EC&I 831 is nearing to an end, I have learned so much about how online resources and social media play the roles in educating students and adult learners in 21st century. However, the other day I read about this article “The next step in librarianship: Is the traditional library dead?“, the author discussed about the relationship between online learning resource and traditional library, and this article had me reflect on the belief that the information technology revolution has destroyed traditional libraries.

From the start of my learning project, a lot of my research on learning resources are from the Internet. I can feel that I depend on the Internet so much that sometimes I forget the traditional library. Sometimes I miss the old days where I usually sat in a quite corner at my University in Vietnam, with no electric gadgets, no laptop, just me being busy with tons of book on the table. However, I can see at most of the libraries that I had chances to visit, the present of computers are increasing, this can be the results of the high demand of the patrons to access to digital resources.

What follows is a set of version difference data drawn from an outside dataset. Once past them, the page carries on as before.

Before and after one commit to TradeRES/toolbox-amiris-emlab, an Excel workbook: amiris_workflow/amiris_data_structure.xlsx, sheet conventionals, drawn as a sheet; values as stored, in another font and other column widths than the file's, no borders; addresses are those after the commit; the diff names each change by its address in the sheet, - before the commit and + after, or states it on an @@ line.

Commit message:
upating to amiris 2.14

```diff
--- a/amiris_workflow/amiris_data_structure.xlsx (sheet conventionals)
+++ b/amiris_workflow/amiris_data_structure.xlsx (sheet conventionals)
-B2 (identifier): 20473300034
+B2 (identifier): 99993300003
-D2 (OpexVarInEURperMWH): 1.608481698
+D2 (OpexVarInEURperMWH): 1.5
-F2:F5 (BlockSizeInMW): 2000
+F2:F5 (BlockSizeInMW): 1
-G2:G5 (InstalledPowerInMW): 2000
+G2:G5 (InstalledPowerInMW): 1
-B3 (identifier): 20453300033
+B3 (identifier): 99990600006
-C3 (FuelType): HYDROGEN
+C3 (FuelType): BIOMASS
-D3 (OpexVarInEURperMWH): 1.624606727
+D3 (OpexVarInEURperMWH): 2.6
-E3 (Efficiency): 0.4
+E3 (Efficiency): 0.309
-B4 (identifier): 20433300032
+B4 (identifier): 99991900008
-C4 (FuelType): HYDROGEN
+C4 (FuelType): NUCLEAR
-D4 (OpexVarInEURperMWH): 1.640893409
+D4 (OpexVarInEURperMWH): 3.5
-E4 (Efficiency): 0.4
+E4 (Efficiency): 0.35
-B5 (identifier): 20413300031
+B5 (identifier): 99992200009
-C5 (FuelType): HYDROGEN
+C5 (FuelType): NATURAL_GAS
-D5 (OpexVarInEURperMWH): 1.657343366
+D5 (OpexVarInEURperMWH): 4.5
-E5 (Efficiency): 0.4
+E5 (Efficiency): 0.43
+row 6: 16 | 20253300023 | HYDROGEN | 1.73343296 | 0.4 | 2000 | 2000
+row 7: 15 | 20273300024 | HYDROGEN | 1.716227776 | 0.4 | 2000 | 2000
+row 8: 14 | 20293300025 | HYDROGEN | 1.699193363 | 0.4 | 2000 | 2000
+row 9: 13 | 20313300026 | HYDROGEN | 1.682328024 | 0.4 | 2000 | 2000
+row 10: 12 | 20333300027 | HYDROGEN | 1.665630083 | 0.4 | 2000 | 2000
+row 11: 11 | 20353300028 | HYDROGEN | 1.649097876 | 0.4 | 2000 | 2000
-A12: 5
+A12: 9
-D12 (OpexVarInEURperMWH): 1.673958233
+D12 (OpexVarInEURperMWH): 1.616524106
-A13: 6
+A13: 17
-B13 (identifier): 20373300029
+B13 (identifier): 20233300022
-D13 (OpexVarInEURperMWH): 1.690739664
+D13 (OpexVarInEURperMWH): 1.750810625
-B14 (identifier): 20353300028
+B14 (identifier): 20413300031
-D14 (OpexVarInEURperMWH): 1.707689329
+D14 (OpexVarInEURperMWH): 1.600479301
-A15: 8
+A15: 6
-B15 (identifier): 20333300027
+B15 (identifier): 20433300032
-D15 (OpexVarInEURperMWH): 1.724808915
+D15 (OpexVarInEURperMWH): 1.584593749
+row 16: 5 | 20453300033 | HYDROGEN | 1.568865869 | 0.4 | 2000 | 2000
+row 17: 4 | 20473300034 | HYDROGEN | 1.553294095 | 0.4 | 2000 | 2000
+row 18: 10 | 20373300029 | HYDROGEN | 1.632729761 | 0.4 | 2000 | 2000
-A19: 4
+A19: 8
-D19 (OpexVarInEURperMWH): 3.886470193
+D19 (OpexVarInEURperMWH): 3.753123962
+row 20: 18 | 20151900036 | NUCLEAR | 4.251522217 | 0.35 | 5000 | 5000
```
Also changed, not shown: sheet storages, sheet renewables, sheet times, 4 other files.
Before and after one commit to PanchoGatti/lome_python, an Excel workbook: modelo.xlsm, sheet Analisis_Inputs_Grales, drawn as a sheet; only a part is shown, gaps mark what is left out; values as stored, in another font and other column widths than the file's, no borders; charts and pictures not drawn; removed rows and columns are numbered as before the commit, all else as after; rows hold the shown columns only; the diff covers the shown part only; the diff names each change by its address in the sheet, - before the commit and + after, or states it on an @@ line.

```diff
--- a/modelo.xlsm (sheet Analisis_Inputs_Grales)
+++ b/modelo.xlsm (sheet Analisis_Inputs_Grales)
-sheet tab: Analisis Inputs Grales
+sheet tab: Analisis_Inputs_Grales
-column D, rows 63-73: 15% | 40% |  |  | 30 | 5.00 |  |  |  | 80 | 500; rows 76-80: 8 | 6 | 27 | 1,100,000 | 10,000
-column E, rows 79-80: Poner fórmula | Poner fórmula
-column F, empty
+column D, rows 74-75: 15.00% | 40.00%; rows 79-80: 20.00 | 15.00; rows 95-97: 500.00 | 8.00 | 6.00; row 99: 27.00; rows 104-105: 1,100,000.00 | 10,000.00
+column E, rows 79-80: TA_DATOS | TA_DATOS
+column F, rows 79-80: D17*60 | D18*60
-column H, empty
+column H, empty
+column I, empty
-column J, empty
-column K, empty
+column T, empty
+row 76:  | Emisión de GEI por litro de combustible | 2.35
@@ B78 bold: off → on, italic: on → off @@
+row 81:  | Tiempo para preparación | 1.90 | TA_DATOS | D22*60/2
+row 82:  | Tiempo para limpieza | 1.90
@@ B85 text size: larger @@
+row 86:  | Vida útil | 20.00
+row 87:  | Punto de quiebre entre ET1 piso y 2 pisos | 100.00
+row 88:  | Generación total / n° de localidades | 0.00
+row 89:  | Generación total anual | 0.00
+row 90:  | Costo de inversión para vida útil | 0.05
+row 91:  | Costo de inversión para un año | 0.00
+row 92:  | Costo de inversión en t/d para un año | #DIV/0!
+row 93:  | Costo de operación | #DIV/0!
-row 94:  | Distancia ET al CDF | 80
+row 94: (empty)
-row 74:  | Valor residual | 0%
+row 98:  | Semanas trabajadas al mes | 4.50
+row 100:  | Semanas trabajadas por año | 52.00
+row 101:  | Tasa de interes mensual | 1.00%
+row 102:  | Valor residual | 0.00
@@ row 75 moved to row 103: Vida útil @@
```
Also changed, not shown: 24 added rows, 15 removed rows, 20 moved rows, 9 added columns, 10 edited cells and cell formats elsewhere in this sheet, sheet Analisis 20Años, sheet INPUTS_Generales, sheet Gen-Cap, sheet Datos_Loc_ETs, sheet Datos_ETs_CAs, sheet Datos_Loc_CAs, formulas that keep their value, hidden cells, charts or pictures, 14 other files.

Libraries have really undergone a transformation from a manual system to a technologically-driven system. Comparing with traditional library, digital library and online learning resources have  made acquisition, storage and retrieval of information cheaper, more efficient, and faster. However, in term of cultural role, traditional library is still irreplaceable. I will address more of this issue in my summary of learning.

At the University of Regina, I feel privileged when I have the free access to the University’s library system. When I typed “Cantonese in the search box, there were 66 results on books that help facilitate my learning.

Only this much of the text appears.